**Requirement:**
Which of the lines below hold "filter"? Please return each one.

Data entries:

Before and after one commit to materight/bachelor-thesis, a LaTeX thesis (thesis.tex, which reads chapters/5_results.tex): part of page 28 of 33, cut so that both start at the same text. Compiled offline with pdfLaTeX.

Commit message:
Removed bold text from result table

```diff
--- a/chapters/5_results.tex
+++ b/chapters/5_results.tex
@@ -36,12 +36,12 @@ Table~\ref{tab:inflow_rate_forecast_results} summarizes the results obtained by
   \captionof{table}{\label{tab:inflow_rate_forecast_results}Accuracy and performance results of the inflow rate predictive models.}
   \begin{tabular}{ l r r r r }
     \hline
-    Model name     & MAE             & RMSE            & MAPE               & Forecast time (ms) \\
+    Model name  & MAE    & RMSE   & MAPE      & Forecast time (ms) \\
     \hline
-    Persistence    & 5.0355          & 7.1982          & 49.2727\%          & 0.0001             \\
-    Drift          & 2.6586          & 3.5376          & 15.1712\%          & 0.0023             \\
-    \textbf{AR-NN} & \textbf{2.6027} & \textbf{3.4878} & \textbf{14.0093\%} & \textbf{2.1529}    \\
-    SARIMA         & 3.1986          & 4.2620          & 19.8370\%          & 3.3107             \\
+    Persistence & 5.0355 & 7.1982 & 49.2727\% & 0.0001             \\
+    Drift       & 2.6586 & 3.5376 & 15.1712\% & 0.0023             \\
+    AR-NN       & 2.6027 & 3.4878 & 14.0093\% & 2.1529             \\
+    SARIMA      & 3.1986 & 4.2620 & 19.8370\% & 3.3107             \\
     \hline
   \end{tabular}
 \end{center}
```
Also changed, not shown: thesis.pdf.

...

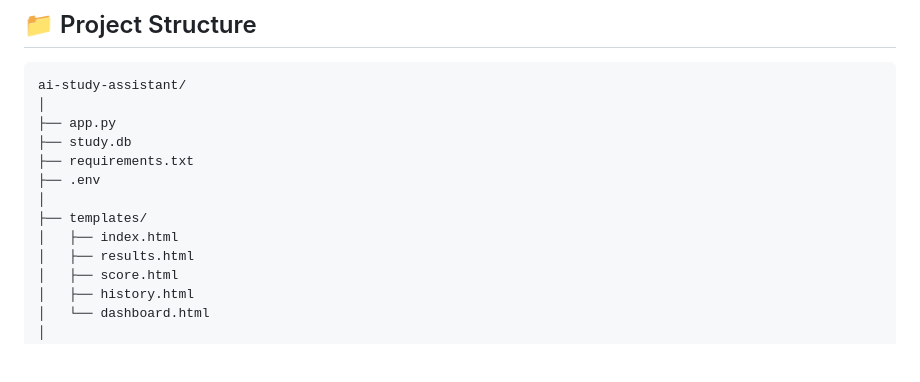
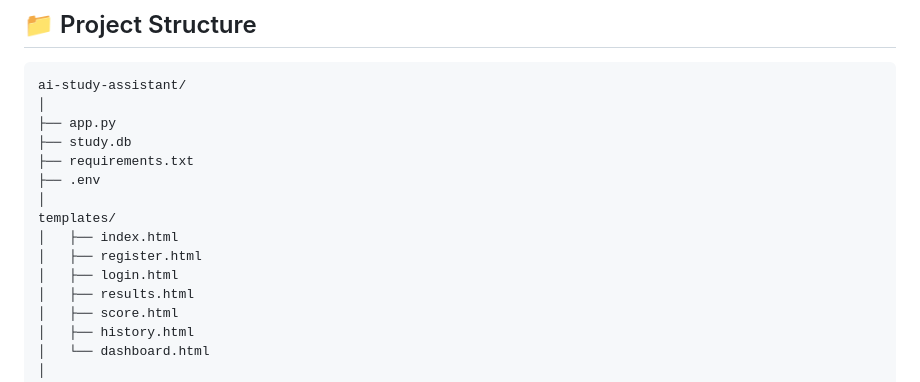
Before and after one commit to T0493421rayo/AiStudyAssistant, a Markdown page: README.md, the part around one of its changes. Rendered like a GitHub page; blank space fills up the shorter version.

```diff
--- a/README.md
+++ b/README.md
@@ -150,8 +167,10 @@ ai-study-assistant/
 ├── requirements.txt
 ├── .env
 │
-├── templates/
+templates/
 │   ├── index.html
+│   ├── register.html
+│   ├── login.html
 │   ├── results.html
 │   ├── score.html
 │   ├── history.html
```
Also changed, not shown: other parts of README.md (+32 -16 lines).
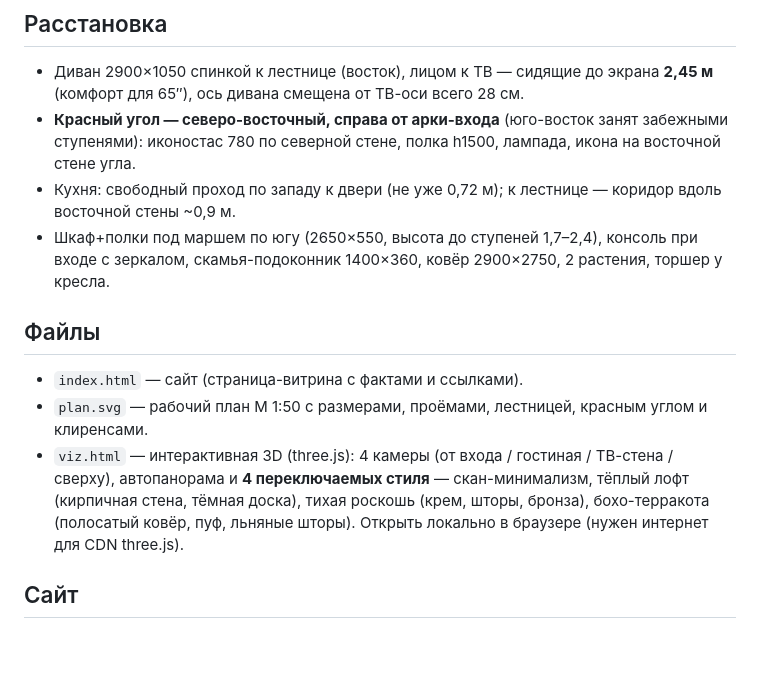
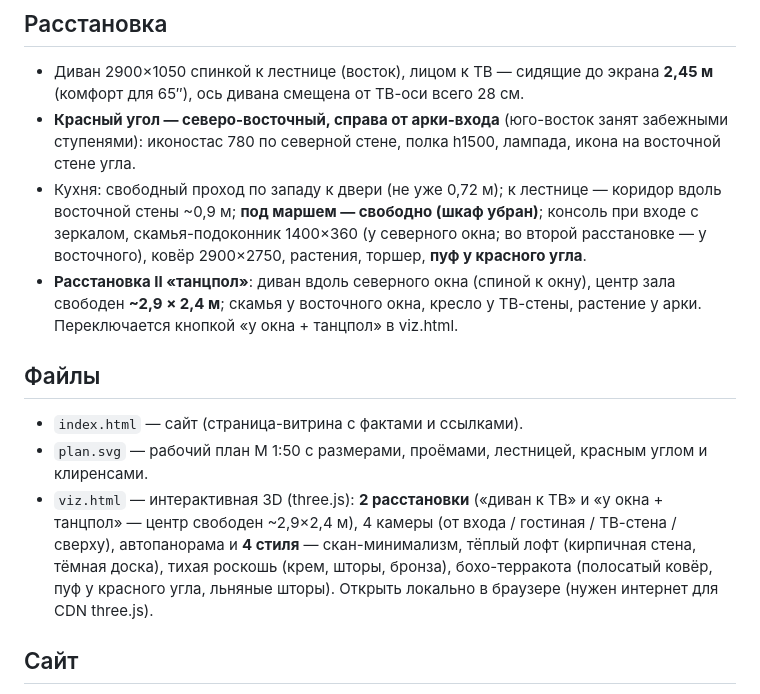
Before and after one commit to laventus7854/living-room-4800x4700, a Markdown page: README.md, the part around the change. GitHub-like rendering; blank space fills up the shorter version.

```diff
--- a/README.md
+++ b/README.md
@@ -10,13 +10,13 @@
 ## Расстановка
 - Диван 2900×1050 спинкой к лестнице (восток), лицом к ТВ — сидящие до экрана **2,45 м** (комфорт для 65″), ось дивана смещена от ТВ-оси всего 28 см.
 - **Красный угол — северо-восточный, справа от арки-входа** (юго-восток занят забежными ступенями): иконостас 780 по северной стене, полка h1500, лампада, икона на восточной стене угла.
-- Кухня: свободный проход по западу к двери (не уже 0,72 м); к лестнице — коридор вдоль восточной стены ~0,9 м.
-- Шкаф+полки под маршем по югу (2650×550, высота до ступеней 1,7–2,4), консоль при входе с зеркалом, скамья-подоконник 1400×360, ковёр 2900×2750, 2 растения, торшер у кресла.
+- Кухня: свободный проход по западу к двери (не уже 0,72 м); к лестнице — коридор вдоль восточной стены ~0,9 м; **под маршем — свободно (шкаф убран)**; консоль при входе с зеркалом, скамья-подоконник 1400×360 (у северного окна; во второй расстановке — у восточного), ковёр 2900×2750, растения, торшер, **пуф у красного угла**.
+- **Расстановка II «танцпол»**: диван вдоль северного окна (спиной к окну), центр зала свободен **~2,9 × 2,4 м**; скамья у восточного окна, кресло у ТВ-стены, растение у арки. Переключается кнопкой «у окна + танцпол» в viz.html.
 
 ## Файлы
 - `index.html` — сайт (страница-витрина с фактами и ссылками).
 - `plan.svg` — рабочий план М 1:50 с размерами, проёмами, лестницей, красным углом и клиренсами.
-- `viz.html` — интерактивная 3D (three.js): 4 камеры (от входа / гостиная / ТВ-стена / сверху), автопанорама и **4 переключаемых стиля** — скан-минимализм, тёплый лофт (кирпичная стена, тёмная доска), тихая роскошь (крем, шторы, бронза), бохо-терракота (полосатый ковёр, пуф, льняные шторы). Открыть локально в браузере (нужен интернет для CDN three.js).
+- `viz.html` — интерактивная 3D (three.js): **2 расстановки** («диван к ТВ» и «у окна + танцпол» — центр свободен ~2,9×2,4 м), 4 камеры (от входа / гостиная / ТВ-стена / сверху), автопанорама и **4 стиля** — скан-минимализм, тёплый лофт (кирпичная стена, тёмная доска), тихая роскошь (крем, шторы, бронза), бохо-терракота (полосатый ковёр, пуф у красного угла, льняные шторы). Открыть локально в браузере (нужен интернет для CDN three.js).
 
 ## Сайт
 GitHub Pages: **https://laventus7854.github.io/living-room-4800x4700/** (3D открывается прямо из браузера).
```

...

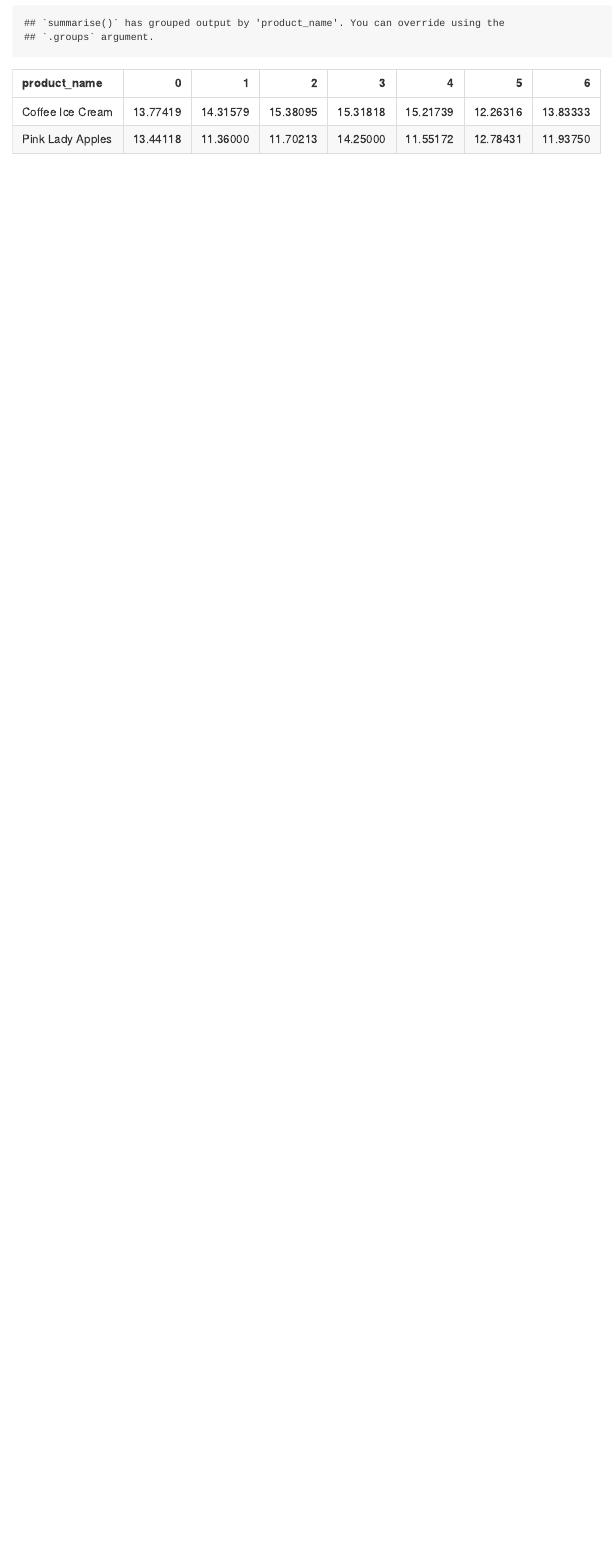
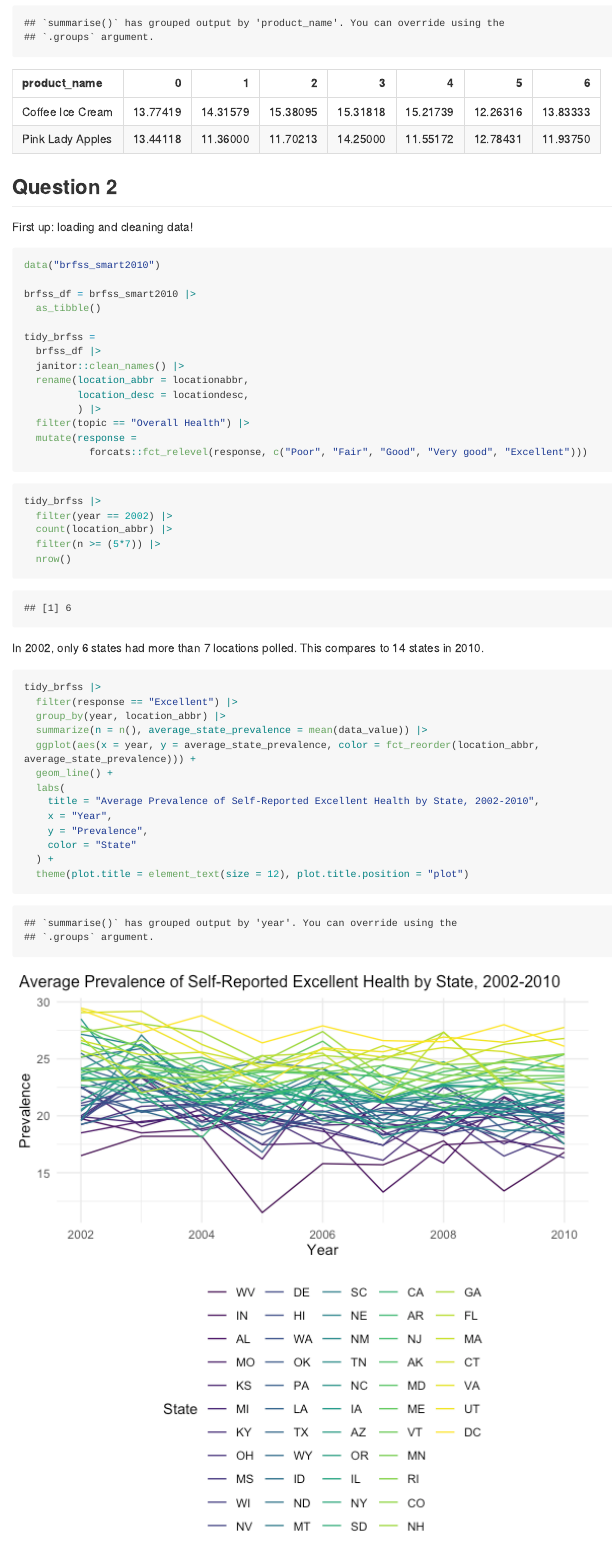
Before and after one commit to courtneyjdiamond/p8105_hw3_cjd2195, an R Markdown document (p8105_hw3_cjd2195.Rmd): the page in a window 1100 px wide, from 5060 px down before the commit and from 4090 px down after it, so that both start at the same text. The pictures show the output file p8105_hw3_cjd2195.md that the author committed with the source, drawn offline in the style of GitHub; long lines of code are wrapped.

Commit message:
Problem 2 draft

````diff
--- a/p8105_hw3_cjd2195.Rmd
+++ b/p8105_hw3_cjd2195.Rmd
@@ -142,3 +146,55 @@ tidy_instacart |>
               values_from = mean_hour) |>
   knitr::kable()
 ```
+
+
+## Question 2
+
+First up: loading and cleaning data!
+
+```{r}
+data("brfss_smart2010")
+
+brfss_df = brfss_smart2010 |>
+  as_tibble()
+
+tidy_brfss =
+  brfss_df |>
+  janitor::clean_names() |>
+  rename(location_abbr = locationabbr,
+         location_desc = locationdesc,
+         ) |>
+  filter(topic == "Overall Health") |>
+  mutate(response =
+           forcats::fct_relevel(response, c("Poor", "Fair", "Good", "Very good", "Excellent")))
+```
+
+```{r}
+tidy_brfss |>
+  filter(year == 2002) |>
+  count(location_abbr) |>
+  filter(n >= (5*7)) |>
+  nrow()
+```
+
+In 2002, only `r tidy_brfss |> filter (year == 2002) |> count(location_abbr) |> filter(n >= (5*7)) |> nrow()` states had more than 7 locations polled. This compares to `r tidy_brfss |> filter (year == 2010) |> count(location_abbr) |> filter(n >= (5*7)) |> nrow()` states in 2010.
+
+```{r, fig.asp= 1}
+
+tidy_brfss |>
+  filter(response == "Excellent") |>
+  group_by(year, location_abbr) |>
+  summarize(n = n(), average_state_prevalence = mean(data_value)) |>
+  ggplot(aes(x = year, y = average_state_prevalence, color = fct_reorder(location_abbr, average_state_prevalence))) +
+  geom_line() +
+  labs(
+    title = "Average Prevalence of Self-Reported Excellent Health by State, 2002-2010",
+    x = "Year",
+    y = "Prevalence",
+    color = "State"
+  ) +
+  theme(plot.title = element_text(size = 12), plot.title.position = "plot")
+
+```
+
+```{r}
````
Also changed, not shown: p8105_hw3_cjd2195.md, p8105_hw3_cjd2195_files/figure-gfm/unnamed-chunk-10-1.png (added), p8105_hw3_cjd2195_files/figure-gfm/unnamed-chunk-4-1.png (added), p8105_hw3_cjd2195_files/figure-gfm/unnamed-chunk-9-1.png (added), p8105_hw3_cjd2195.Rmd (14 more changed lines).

**Written response:**
+  filter(topic == "Overall Health") |>
+  filter(year == 2002) |>
+  filter(n >= (5*7)) |>
+In 2002, only `r tidy_brfss |> filter (year == 2002) |> count(location_abbr) |> filter(n >= (5*7)) |> nrow()` states had more than 7 locations polled. This compares to `r tidy_brfss |> filter (year == 2010) |> count(location_abbr) |> filter(n >= (5*7)) |> nrow()` states in 2010.
+  filter(response == "Excellent") |>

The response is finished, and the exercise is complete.